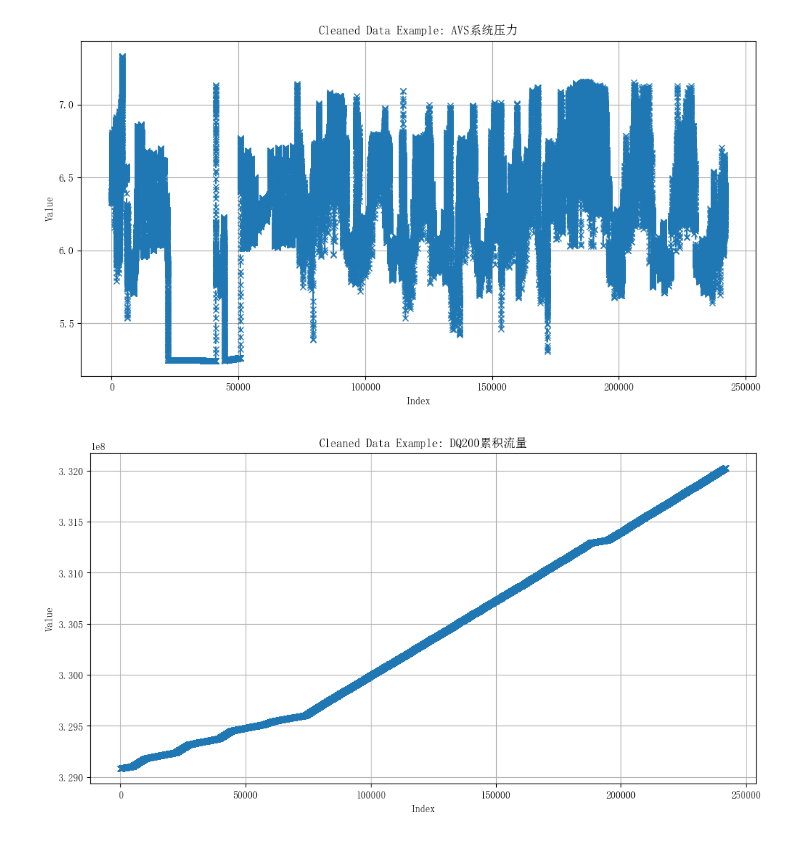
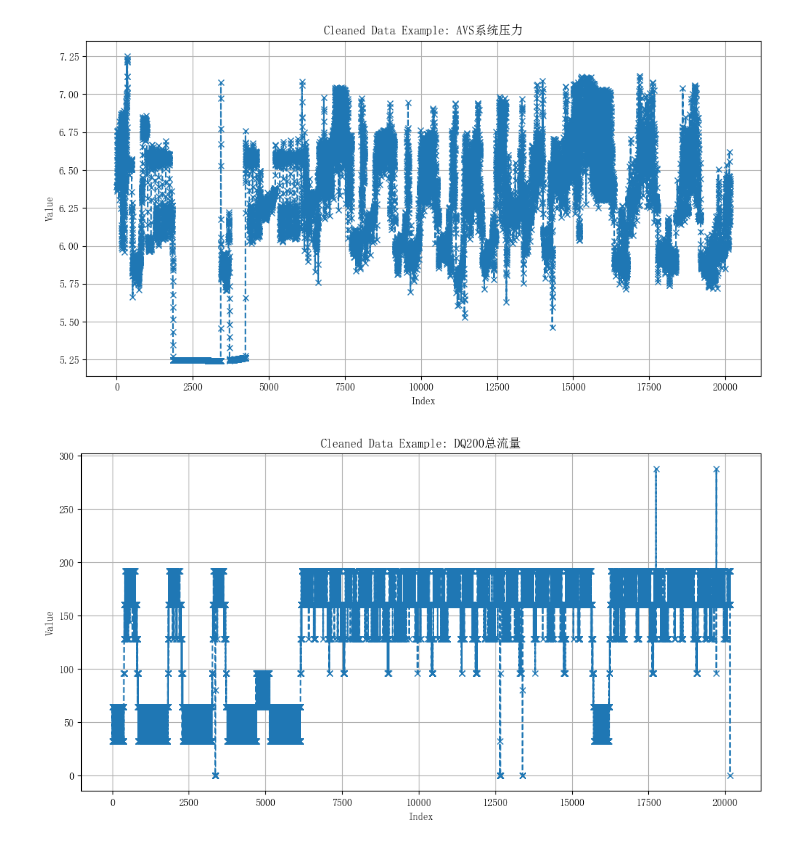
Before and after one commit to woshixiaohuamao/YingesuoLan, a Jupyter notebook: code/数据分析/2.处理异常数据.ipynb, the cells around one changed output. Drawn from its saved outputs; the diff is of its cells as text; code cells hidden in the pictures.

```diff
--- a/code/数据分析/2.处理异常数据.ipynb
+++ b/code/数据分析/2.处理异常数据.ipynb
@@ -1,7 +1,7 @@
 # %%
 import pandas as pd
 
-file_path = r'D:\Aa中工互联\工作安排\英格索兰\data\原始数据集.xlsx'
+file_path = r'D:\Aa中工互联\工作安排\英格索兰\data\预测\每分钟数据.xlsx'
 df = pd.read_excel(file_path)
 # %%
 # 定义IQR检测异常值函数
@@ -20,3 +20,3 @@ Index(['时间', 'DQ200系统压力', 'AVS系统压力', 'DQ200累积流量', 'A
 # %%
-column = ['DQ200系统压力', 'AVS系统压力', 'DQ200累积流量', 'AVS累积流量']
+column = ['DQ200系统压力', 'AVS系统压力', 'DQ200总流量', 'AVS总流量']
 # %%
@@ -51,18 +53,18 @@ plt.ylabel("Value")
 plt.grid(True)
 plt.show()
 # %% [output]
-[figure, old version]
+[figure, new version]
 # %%
 plt.rcParams['font.sans-serif'] = ['SimSun']       # 设置字体为“宋体”，确保绘制图像不出错
 plt.figure(figsize=(12, 6))
-plt.plot(df.index, df['DQ200累积流量'], label='Cleaned Data value1', marker='x', linestyle='--')
-plt.title("Cleaned Data Example: DQ200累积流量")
+plt.plot(df.index, df['DQ200总流量'], label='Cleaned Data value1', marker='x', linestyle='--')
+plt.title("Cleaned Data Example: DQ200总流量")
 plt.xlabel("Index")
 plt.ylabel("Value")
 plt.grid(True)
 plt.show()
 # %% [output]
-[figure, old version]
+[figure, new version]
 # %%
 plt.rcParams['font.sans-serif'] = ['SimSun']       # 设置字体为“宋体”，确保绘制图像不出错
 plt.figure(figsize=(12, 6))
```
Also changed, not shown: parts of 5 cells of this notebook, 30 other files.
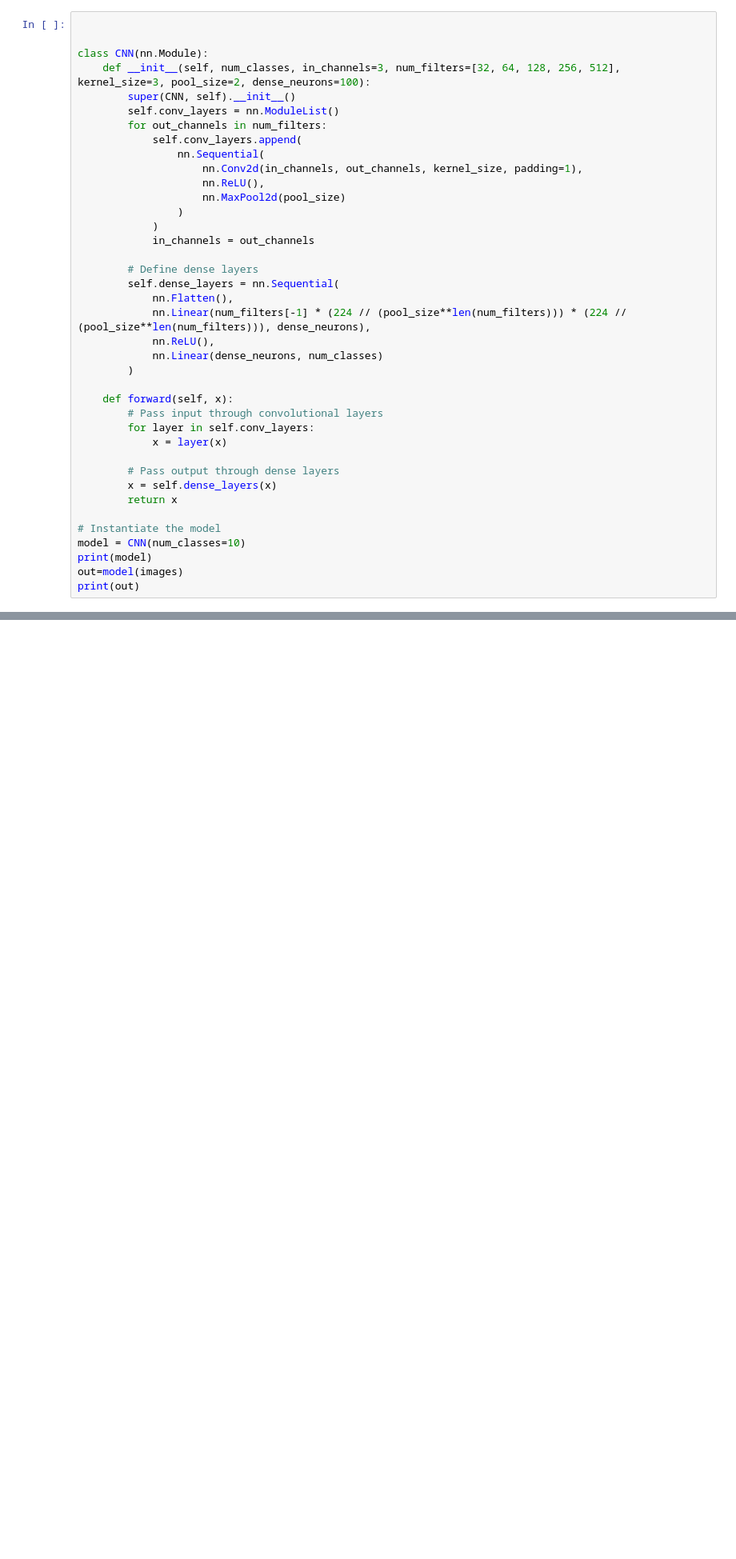
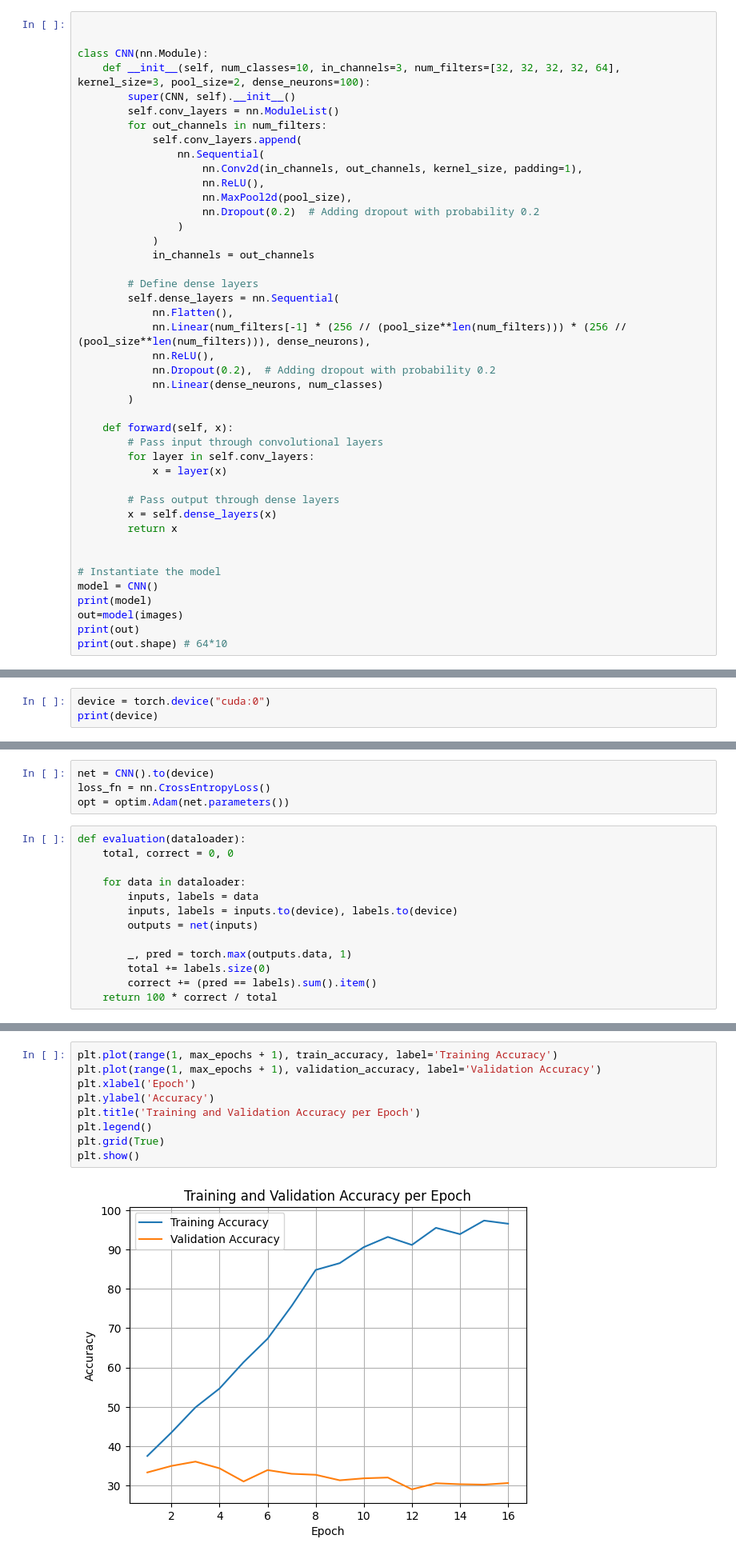
Before and after one commit to tamanbodhi/CS-6910-A2, a Jupyter notebook: dataload.ipynb, the cells around one changed output, grey strips where cells are left out. Shown at 80% size. Drawn from its saved outputs; the diff is of its cells as text; blank space fills up the shorter version.

Commit message:
dropout

```diff
--- a/dataload.ipynb
+++ b/dataload.ipynb
@@ -102,7 +114,7 @@ class FirstCNN_v3(nn.Module):
 
 
 class CNN(nn.Module):
-    def __init__(self, num_classes, in_channels=3, num_filters=[32, 64, 128, 256, 512], kernel_size=3, pool_size=2, dense_neurons=100):
+    def __init__(self, num_classes=10, in_channels=3, num_filters=[32, 32, 32, 32, 64], kernel_size=3, pool_size=2, dense_neurons=100):
         super(CNN, self).__init__()
         self.conv_layers = nn.ModuleList()
         for out_channels in num_filters:
@@ -110,7 +122,8 @@ class CNN(nn.Module):
                 nn.Sequential(
                     nn.Conv2d(in_channels, out_channels, kernel_size, padding=1),
                     nn.ReLU(),
-                    nn.MaxPool2d(pool_size)
+                    nn.MaxPool2d(pool_size),
+                    nn.Dropout(0.2)  # Adding dropout with probability 0.2
                 )
             )
             in_channels = out_channels
@@ -118,8 +131,9 @@ class CNN(nn.Module):
         # Define dense layers
         self.dense_layers = nn.Sequential(
             nn.Flatten(),
-            nn.Linear(num_filters[-1] * (224 // (pool_size**len(num_filters))) * (224 // (pool_size**len(num_filters))), dense_neurons),
+            nn.Linear(num_filters[-1] * (256 // (pool_size**len(num_filters))) * (256 // (pool_size**len(num_filters))), dense_neurons),
             nn.ReLU(),
+            nn.Dropout(0.2),  # Adding dropout with probability 0.2
             nn.Linear(dense_neurons, num_classes)
         )
 
@@ -132,11 +146,13 @@ class CNN(nn.Module):
         x = self.dense_layers(x)
         return x
 
+
 # Instantiate the model
-model = CNN(num_classes=10)
+model = CNN()
 print(model)
 out=model(images)
 print(out)
+print(out.shape) # 64*10
 # %% [output]
 CNN(
   (conv_layers): ModuleList(
@@ -157,0 +174,3 @@ CNN(
+# %%
+device = torch.device("cuda:0")
+print(device)
@@ -157,0 +179,17 @@ CNN(
+# %%
+net = CNN().to(device)
+loss_fn = nn.CrossEntropyLoss()
+opt = optim.Adam(net.parameters())
+# %%
+def evaluation(dataloader):
+    total, correct = 0, 0
+
+    for data in dataloader:
+        inputs, labels = data
+        inputs, labels = inputs.to(device), labels.to(device)
+        outputs = net(inputs)
+
+        _, pred = torch.max(outputs.data, 1)
+        total += labels.size(0)
+        correct += (pred == labels).sum().item()
+    return 100 * correct / total
@@ -157,0 +245,11 @@ CNN(
+# %%
+plt.plot(range(1, max_epochs + 1), train_accuracy, label='Training Accuracy')
+plt.plot(range(1, max_epochs + 1), validation_accuracy, label='Validation Accuracy')
+plt.xlabel('Epoch')
+plt.ylabel('Accuracy')
+plt.title('Training and Validation Accuracy per Epoch')
+plt.legend()
+plt.grid(True)
+plt.show()
+# %% [output]
+[figure, added]
```
Also changed, not shown: parts of 17 cells of this notebook.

============================================================

• **Exercise objective**:
Using the material above, find each line that holds "after" and copy that line.

• **Your response**:
Before and after one commit to woshixiaohuamao/YingesuoLan, a Jupyter notebook: code/数据分析/2.处理异常数据.ipynb, the cells around one changed output. Drawn from its saved outputs; the diff is of its cells as text; code cells hidden in the pictures.
Before and after one commit to tamanbodhi/CS-6910-A2, a Jupyter notebook: dataload.ipynb, the cells around one changed output, grey strips where cells are left out. Shown at 80% size. Drawn from its saved outputs; the diff is of its cells as text; blank space fills up the shorter version.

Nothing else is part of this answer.